Branding is a time-honored tradition in the Western United States. We do our best to make it as humane as possible, but the fact is, we must do it. New or old, every cow owner needs a brand.
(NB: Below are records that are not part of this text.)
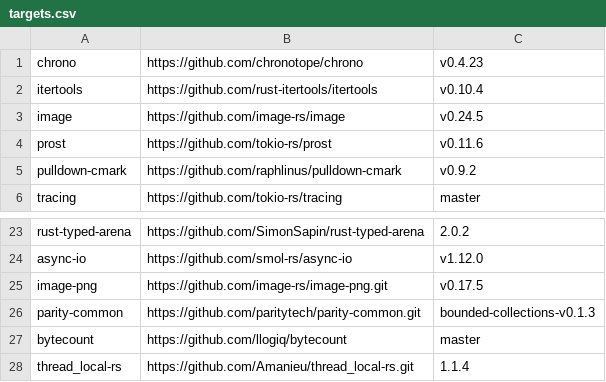
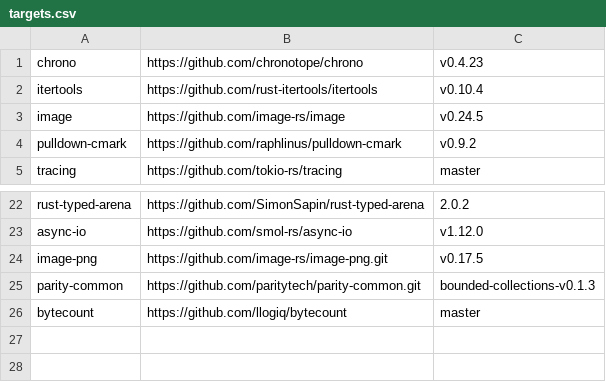
Before and after one commit to RensHijdra/RustBenchmarkStabilityThesis, a CSV file: targets.csv, drawn as a sheet; only a part is shown, gaps mark what is left out; the diff names each change by its address in the sheet, - before the commit and + after, or states it on an @@ line.

```diff
--- a/targets.csv
+++ b/targets.csv
-row 4: prost | https://github.com/tokio-rs/prost | v0.11.6
-row 28: thread_local-rs | https://github.com/Amanieu/thread_local-rs.git | 1.1.4
```
Also changed, not shown: 3 other files.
What would yours look like?
Krista Monger is president of Routt County Cattlewomen.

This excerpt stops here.